Not obsessed, Mr. Dagna. We're watching you and you will not be allowed to spew your venom and hate on this site (shall I post some samples of the vile you put on Marilyn's site, Jerry?) Your wife — if you have one — would be so impressed.

You were kicked off Congalton's blog for good reason and the same thing will happen to you here. By the way, Congalton seems to be getting far more posts since you were banned.

I'm done. I've made my point.

By: Joe on 9/14/08


Or, NoSpin is Dan/Karen trying to get more hits…. Whatever… There needs to be a grading system like the tribune and any basic PHP website has. Again, you get what you pay for.

By: whoisjohngalt on 9/14/08

Let me add this. The obsession with the alleged peccadillos of SMBill are getting pretty old. I don't like Bill, but he should not be subjected to some sort of bizarre crusade against him. I think it's an attempt to ruin the guy's life simply because people don't agree with his viewpoint or don't like his personality. There I think one might have a valid argument for censorship.

By: CuriousGeorgia on 9/14/08

The "Look at me, I'm outrageous and offensive and there's nothing you can do about it, because I'm hiding behind a keyboard" posts don't deserve our time or energy.

So, about the Trib. Do you think there's a future for it? Is it going to get revived? Is it going to die a slow death?

By: insider on 9/14/08

to Wiseguy

You don't have to share this forum with no spin zone but don't let the door hit you in the butt on the way out.

By: WiseGuy on 9/14/08

Not everything is about "left vs. right." Our community and our nation is much more than that. One day you may understand.

By: jdchem on 9/14/08

Okay, I yield.

By: Joe on 9/13/08

the olde guarde of Knight is still down in Santa Maria, maybe they will come back and rescue the old hometown paper. …OMG I'm gonna pee myself I'm laughing so hard.

By: kenfield on 9/13/08

I wonder if the new prospective owners have any plans to shake up management of the editorial side of the T-T, which seems like a wax museum.

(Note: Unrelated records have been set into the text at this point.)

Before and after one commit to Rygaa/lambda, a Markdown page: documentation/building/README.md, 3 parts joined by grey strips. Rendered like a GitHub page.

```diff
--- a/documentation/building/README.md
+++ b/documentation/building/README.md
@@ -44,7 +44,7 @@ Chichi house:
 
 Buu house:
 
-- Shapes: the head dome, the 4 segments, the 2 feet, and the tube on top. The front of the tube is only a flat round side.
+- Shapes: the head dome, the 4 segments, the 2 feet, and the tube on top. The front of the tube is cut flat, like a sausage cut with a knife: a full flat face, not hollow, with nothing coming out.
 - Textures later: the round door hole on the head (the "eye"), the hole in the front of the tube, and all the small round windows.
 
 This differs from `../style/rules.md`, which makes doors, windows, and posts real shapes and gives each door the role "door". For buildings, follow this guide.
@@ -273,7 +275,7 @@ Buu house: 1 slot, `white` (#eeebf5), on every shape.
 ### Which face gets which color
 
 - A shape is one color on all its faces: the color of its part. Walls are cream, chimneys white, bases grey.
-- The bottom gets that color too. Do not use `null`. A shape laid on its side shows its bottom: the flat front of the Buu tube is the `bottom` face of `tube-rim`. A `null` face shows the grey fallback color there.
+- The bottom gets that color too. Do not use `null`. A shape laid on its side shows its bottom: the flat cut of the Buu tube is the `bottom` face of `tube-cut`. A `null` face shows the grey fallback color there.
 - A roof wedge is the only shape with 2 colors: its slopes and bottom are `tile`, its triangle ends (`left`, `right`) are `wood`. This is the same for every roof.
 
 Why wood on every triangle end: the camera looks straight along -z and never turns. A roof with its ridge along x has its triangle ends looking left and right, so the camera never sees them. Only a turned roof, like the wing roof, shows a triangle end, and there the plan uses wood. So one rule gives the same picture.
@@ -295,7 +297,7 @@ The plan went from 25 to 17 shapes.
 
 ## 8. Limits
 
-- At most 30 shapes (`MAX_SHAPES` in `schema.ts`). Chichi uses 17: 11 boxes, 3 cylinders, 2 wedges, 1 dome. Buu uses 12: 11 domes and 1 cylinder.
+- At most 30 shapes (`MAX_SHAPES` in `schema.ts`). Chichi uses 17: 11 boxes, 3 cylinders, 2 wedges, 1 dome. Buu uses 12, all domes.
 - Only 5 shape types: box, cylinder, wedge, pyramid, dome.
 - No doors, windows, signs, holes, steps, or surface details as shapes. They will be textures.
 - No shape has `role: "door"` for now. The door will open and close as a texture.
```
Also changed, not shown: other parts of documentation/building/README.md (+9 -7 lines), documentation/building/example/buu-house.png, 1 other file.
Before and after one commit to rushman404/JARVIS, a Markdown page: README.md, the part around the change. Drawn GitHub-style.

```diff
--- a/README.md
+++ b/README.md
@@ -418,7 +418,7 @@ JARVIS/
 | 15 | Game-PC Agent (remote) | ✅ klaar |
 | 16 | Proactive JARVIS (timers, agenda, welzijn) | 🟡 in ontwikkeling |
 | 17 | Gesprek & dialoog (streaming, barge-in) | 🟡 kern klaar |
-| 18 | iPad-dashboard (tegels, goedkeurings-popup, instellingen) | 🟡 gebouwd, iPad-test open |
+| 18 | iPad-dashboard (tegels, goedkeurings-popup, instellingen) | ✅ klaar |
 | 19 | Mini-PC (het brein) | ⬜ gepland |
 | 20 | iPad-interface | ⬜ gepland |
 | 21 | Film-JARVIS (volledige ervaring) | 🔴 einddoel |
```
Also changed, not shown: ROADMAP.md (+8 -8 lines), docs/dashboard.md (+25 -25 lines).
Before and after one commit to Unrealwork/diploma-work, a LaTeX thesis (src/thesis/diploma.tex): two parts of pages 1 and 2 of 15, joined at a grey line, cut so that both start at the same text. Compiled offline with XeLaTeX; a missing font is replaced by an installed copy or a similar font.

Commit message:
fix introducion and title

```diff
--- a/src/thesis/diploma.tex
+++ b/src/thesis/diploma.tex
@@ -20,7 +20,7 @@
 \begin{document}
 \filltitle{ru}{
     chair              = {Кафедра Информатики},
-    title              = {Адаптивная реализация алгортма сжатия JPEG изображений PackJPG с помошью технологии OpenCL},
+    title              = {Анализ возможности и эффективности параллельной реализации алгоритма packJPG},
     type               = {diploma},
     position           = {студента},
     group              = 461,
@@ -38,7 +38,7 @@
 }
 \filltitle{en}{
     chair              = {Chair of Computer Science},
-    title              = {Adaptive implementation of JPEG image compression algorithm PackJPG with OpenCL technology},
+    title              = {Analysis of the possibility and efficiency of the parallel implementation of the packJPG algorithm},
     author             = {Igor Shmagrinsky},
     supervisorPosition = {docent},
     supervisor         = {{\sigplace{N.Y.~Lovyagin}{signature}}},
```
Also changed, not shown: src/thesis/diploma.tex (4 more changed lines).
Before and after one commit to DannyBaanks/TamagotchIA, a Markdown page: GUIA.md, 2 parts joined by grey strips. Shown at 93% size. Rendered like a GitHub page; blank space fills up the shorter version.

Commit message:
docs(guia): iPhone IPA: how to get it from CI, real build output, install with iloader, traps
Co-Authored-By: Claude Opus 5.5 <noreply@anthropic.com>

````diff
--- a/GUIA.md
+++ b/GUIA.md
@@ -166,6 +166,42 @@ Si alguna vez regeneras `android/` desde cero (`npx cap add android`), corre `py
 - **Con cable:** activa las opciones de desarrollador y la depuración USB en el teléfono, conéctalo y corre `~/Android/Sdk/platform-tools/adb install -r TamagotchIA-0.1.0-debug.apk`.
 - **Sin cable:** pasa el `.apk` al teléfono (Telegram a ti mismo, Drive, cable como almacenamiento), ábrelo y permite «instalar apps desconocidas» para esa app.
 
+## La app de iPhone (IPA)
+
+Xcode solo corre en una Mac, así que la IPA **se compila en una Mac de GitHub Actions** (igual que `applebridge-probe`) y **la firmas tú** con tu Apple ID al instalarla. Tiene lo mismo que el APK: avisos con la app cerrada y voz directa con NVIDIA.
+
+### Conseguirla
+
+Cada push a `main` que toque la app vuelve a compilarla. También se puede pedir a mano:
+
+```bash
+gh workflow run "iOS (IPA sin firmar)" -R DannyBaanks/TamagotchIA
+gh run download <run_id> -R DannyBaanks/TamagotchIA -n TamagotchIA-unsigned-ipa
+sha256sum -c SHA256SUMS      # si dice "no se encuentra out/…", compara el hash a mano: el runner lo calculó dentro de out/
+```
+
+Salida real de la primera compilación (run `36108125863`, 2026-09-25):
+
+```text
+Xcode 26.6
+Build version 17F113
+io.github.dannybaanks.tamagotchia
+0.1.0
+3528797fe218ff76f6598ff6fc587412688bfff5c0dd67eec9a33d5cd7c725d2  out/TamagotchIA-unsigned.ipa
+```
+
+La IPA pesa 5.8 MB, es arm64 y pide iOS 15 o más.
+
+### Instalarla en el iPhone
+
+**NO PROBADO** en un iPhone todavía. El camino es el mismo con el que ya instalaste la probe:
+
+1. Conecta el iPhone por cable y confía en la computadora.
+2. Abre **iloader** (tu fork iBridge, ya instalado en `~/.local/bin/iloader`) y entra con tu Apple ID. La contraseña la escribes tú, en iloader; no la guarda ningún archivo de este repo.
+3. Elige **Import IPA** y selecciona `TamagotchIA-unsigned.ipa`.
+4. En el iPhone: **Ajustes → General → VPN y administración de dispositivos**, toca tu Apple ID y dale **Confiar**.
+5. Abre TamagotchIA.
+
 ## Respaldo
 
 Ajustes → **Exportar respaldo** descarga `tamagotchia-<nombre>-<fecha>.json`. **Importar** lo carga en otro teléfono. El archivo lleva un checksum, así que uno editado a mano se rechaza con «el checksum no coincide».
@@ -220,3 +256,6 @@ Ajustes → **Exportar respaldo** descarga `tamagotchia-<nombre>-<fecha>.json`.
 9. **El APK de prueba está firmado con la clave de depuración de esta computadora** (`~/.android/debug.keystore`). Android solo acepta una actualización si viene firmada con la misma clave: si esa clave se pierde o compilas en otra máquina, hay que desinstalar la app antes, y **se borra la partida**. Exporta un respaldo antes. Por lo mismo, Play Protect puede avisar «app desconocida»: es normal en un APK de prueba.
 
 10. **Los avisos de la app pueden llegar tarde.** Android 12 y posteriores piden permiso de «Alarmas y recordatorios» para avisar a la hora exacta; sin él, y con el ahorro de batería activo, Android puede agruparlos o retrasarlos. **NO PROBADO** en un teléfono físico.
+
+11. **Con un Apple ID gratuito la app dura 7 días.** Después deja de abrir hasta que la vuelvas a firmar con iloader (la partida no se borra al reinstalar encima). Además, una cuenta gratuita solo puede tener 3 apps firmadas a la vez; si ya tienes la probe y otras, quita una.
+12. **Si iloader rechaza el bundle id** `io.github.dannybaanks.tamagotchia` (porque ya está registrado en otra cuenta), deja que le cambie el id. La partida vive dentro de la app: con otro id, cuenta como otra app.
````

The shame is that one wonders if the pool of potential talent for a paper like that may be very small. If you were a smart editor, would you work there?

Like other papers, the T-T can't seem to build a web audience, and it's especially funny to see a small shop like CalCoastNews show them how it's done. On the reporting side, the T-T is an almost constant disappointment while this site does real muckraking. Is it impossible for a local paper to do muckraking without offending too many people and scaring off advertisers?

Does anyone know how well the New Times does, business-wise? They've also failed to build an interesting website.

By: CuriousGeorgia on 9/13/08

I'd love to have a real paper with real news in SLO. Local content is the only thing that can keep local print news alive, but The Fib has been cutting staff, sharing part-timers among departments and relying on the wire.

We have the internet. We don't need The Fib to regurgitate for us. We need them to do reporting.

By: whoisjohngalt on 9/12/08